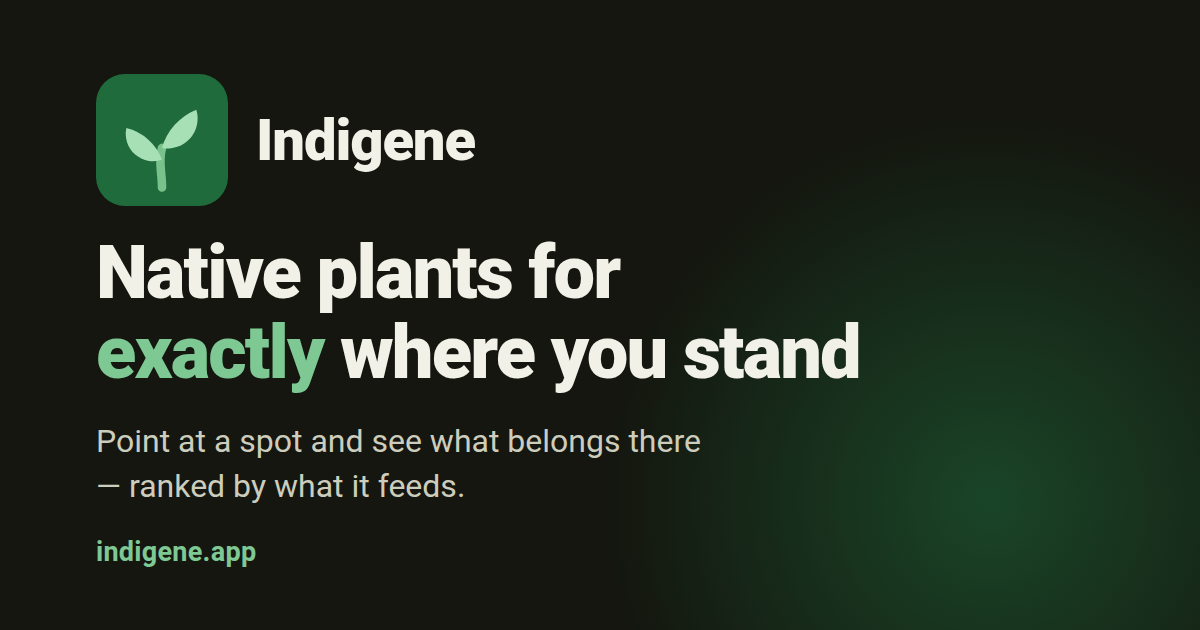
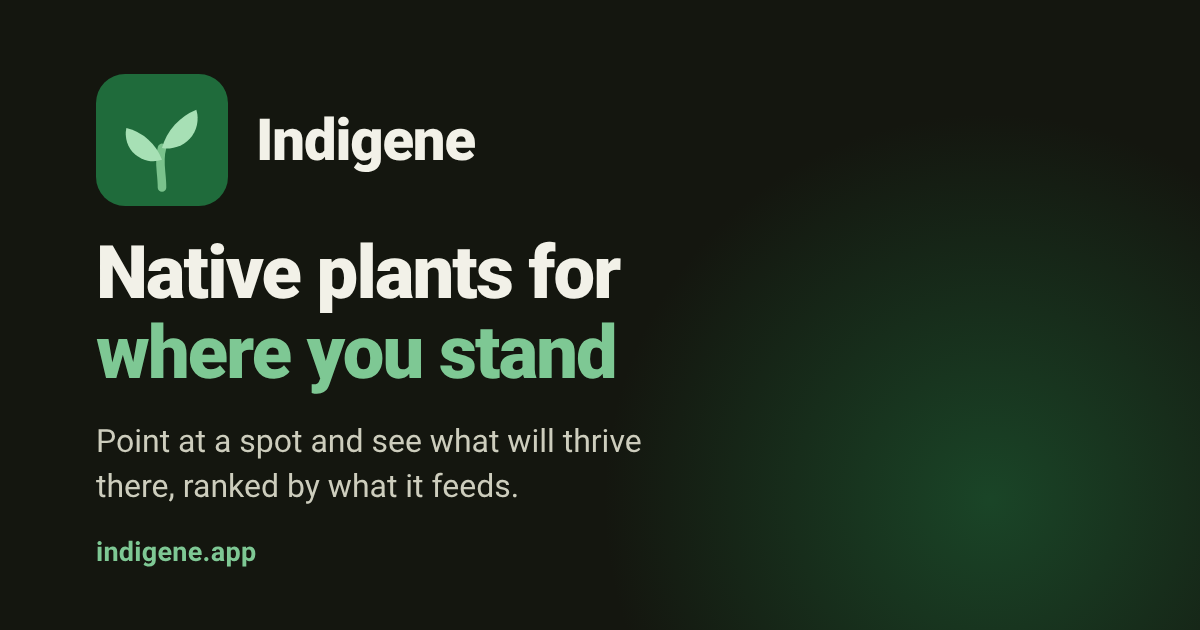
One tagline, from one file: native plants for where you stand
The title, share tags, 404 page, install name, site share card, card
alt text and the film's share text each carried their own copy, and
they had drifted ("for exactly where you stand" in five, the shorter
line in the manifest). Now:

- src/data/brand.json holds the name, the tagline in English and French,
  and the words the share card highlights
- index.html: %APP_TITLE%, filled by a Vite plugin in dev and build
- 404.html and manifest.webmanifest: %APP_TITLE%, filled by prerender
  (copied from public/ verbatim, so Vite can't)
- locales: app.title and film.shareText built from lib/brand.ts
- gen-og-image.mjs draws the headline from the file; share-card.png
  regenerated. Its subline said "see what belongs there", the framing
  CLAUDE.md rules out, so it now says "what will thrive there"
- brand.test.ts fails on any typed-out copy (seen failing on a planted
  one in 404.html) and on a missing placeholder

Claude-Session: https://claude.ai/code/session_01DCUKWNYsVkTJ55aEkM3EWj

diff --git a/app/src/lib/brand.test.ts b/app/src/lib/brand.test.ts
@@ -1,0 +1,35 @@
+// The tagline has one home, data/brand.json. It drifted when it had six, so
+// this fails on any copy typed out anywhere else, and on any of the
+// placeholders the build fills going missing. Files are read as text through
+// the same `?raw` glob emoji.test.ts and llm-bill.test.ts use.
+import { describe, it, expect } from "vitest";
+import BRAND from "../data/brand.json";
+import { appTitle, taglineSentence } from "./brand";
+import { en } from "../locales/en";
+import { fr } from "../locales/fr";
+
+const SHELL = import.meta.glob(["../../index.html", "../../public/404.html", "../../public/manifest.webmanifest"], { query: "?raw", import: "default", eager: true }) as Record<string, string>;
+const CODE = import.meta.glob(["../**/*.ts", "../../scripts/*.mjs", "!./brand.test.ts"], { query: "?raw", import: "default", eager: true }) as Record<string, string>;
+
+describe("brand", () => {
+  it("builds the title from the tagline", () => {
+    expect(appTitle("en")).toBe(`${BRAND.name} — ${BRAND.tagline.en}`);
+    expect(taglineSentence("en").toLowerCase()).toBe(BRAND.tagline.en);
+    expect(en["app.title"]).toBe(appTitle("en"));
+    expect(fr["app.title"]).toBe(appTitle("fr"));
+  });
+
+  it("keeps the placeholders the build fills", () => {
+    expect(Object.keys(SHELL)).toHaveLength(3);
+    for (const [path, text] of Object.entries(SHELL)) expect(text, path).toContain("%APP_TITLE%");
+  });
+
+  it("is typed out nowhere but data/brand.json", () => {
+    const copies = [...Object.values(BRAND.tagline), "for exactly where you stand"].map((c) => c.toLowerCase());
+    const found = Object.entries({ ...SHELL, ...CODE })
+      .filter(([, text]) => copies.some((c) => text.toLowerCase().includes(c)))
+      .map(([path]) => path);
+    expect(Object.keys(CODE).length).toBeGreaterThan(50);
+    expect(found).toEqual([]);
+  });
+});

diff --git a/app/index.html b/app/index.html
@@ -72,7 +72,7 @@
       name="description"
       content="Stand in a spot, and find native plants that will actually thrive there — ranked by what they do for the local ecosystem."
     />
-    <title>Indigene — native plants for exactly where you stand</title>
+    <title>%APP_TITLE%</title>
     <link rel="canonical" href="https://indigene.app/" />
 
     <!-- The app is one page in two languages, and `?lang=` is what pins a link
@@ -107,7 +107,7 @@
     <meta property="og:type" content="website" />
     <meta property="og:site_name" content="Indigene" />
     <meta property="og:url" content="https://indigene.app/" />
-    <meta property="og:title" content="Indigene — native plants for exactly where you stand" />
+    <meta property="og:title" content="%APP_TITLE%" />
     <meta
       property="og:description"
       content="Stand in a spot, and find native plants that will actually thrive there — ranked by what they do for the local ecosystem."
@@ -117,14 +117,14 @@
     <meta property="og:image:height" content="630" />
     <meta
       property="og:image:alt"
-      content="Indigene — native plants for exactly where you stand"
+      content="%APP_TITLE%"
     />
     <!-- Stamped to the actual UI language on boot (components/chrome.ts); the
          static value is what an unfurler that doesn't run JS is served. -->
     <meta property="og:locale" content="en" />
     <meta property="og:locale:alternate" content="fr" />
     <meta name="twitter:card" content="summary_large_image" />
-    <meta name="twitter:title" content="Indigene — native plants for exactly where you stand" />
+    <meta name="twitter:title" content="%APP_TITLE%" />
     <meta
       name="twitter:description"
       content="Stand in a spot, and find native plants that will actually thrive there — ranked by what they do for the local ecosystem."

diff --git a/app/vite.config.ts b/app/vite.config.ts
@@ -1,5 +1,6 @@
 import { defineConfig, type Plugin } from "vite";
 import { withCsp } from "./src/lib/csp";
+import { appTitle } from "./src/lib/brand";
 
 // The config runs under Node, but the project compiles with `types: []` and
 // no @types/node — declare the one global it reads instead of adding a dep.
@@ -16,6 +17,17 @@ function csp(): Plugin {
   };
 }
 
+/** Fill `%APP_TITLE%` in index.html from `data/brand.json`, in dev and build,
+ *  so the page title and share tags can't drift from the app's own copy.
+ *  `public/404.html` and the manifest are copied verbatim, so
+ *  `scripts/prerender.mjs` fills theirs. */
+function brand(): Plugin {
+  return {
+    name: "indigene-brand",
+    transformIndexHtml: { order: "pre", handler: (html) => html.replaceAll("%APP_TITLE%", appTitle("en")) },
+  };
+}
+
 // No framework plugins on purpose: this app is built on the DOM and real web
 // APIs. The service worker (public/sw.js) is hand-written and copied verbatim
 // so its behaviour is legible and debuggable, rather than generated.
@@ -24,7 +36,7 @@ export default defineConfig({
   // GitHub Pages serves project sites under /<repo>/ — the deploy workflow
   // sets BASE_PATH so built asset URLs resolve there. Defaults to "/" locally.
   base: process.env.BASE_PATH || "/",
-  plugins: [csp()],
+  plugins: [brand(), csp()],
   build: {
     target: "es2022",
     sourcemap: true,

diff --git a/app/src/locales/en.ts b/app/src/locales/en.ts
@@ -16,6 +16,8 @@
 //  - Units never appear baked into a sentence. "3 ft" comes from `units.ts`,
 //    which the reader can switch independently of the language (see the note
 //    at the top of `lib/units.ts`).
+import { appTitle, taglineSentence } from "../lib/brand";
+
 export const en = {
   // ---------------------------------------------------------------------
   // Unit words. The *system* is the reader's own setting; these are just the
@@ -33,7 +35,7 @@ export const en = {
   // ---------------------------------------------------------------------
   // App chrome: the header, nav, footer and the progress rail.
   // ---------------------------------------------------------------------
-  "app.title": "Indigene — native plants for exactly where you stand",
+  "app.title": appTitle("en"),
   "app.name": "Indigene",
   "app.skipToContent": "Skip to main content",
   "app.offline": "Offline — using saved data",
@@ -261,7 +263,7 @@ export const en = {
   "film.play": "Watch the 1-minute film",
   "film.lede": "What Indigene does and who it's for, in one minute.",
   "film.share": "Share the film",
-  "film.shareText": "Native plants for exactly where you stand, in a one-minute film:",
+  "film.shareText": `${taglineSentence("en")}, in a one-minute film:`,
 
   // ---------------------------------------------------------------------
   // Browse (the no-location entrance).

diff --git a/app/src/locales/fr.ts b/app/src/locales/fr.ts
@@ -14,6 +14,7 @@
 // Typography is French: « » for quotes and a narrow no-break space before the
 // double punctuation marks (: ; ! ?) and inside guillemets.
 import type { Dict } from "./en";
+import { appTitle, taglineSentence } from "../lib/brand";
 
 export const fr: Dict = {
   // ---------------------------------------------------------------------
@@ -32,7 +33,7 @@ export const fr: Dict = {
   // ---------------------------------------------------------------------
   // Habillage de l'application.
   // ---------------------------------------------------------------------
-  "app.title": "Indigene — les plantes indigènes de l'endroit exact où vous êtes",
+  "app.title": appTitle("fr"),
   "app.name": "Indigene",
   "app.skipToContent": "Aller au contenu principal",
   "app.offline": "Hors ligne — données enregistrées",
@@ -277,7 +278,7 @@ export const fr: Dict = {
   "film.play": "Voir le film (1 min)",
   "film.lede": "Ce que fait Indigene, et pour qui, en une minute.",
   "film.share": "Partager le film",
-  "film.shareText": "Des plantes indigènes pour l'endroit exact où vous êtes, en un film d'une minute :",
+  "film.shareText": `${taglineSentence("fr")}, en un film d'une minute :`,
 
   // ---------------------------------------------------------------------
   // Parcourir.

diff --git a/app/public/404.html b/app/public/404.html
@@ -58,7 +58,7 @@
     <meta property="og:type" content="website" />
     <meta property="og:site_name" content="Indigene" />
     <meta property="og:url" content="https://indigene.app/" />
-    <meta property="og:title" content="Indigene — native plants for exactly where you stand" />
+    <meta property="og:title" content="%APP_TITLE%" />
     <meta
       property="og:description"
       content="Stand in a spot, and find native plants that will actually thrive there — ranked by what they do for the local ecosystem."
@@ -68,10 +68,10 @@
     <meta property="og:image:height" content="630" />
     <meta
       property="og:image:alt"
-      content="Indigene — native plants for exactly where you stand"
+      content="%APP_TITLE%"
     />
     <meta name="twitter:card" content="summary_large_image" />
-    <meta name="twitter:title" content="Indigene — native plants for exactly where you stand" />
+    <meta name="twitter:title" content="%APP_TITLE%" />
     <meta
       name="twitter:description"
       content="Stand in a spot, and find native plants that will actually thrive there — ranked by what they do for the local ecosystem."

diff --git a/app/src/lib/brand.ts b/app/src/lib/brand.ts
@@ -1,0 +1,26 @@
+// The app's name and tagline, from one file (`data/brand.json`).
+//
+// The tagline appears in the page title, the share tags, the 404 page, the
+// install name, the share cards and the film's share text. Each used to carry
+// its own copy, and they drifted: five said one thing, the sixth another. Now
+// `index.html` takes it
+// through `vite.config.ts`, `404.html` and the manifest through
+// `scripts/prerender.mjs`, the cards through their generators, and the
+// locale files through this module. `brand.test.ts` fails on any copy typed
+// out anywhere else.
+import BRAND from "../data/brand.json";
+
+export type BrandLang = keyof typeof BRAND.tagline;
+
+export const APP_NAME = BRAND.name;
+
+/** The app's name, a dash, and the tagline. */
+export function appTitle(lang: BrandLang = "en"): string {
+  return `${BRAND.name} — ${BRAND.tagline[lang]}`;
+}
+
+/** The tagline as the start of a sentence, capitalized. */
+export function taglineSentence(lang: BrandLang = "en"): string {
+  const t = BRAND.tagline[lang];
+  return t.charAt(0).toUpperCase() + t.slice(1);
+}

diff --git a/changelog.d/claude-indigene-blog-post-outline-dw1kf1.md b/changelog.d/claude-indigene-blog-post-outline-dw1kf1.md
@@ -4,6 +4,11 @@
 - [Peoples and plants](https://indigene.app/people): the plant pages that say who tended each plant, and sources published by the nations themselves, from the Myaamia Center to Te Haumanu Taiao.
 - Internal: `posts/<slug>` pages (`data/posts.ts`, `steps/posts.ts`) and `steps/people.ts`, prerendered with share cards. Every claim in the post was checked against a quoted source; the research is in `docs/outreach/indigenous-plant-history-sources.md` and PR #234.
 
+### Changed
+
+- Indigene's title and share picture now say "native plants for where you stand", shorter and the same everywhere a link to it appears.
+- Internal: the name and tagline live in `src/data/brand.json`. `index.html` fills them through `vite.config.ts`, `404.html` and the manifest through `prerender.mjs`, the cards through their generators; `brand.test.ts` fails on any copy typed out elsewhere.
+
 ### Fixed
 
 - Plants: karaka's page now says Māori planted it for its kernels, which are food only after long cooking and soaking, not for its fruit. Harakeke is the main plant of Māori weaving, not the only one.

THE PROBLEM — Scan the data above and report each line in which "verbatim" is present.

SOLVED EXERCISE —
  (copied from public/ verbatim, so Vite can't)
+ *  `public/404.html` and the manifest are copied verbatim, so
 // APIs. The service worker (public/sw.js) is hand-written and copied verbatim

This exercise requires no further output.